Major U.S. alliances in the Asia-Pacific region halted 5G deployments with Huawei as early as November 2018, according to media reports. Australia and New Zealand banned Huawei in 2018 from supplying equipment to government services and local carriers, citing security concerns. The Japanese government also decided to exclude Huawei from public procurement in 2018, and major carriers cut ties with Huawei. South Korea has not made its policies clear.

The European Commission has called for its member states to adopt a common approach towards Huawei and itself has not imposed restrictions on the company. Europe's largest markets — or its 'Big Five' — have yet to adopt a unified stance. Germany, Italy and Spain have so far not imposed restrictions, while France and the U.K. are still reviewing the claims against the Chinese telecom service provider.
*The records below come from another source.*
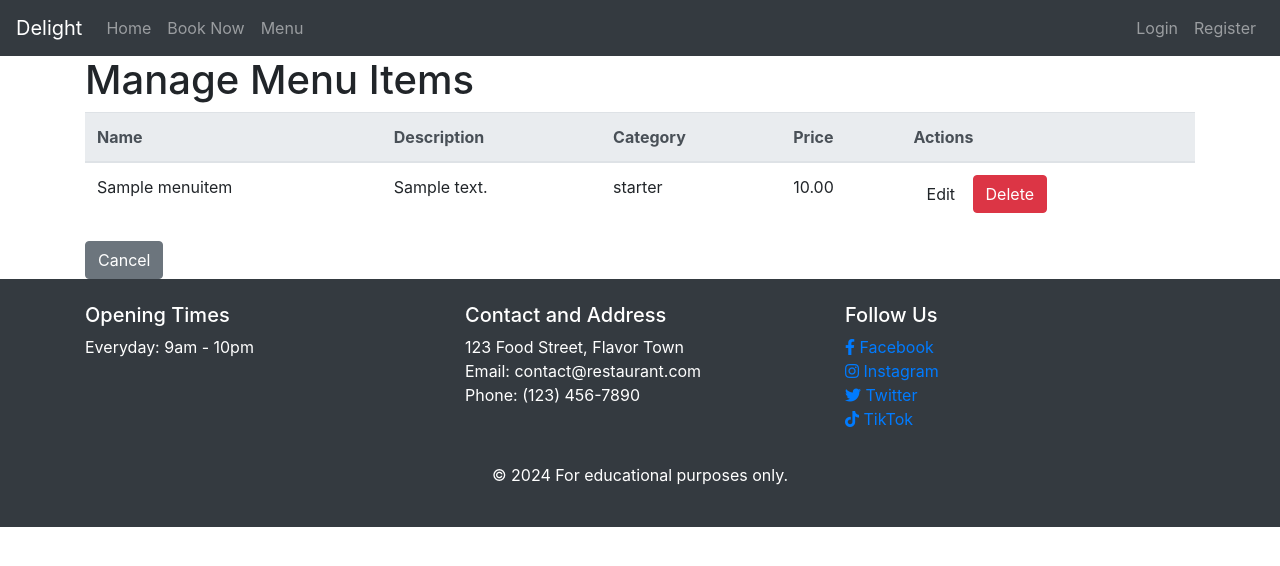
After one commit to Faysal-Ahmed-Aweys/Delight-Restaurant-, a Django app: page /menu/manage_menu_items/ in a window 1280 px wide. The commit adds this page. Shown: the top 566 px of the page. Run offline with Django 5.2, Linux system fonts and the light colour scheme; tables that the repository leaves empty hold one stand-in row (values such as "Sample post"); some libraries are stand-ins or nearby versions.

Commit message:
Add manage menu items template, url and view

```diff
--- /dev/null
+++ b/menu/templates/manage_menu_items.html
@@ -0,0 +1,34 @@
+{% extends "base.html" %}
+{% block title %}Manage Menu Items{% endblock %}
+
+{% block content %}
+<div class="container">
+    <h1>Manage Menu Items</h1>
+    <table class="table">
+        <thead class="thead-light">
+            <tr>
+                <th>Name</th>
+                <th>Description</th>
+                <th>Category</th>
+                <th>Price</th>
+                <th>Actions</th>
+            </tr>
+        </thead>
+        <tbody>
+            {% for menu_item in menu_items %}
+            <tr>
+                <td>{{ menu_item.name }}</td>
+                <td>{{ menu_item.description }}</td>
+                <td>{{ menu_item.category }}</td>
+                <td>{{ menu_item.price }}</td>
+                <td>
+                    <a href="#" class="btn bg-navy">Edit</a>
+                    <a href="#" class="btn btn-danger">Delete</a>
+                </td>
+            </tr>
+            {% endfor %}
+        </tbody>
+    </table>
+    <a href="{% url 'staff_dashboard' %}" class="btn btn-secondary">Cancel</a>
+</div>
+{% endblock %}
--- a/menu/urls.py
+++ b/menu/urls.py
@@ -1,7 +1,8 @@
 from django.urls import path
-from .views import menu, add_menu_item
+from .views import menu, add_menu_item, manage_menu_items
 
 urlpatterns = [
     path('menu/', menu, name='menu'),
     path('menu/add_menu_item/', add_menu_item, name='add_menu_item'),
+    path('menu/manage_menu_items/', manage_menu_items, name='manage_menu_items'),
 ]
--- a/menu/views.py
+++ b/menu/views.py
@@ -31,3 +31,7 @@ def add_menu_item(request):
     else:
         form = MenuItemForm()
     return render(request, 'add_menu_item.html', {'form': form})
+
+def manage_menu_items(request):
+    menu_items = MenuItem.objects.all()
+    return render(request, 'manage_menu_items.html', {'menu_items': menu_items})
--- a/staff/templates/staff_dashboard.html
+++ b/staff/templates/staff_dashboard.html
@@ -20,7 +20,7 @@
             </div>
             <div>
                 <!-- Manage Menu Items Link -->
-                <a href="#" class="btn btn-secondary">Manage Menu Items</a>
+                <a href="{% url 'manage_menu_items' %}" class="btn btn-secondary">Manage Menu Items</a>
             </div>
         </div>
 
```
In North America, Canada has not yet decided whether to place restrictions on using Huawei's products in 5G buildout. However, about 20 communities have reportedly partnered with Huawei to deploy high-speed internet.

China's allies Russia and North Korea are reportedly working with Huawei to deploy networks, while most countries in Southeast Asia, South Asia and Latin America have either included Huawei in their network development plans or are undecided.

Telecom equipment was Huawei's second-largest revenue source in the first half of 2019, at 146.5 billion Chinese yuan. It shipped over 150,000 telecom base stations and inked fifty 5G commercial contracts worldwide, the company said. Mobile phone sales were its largest source of revenue, at 220.8 billion yuan during the first half.

As of Aug. 1, US$1 was equivalent to 6.90 Chinese yuan.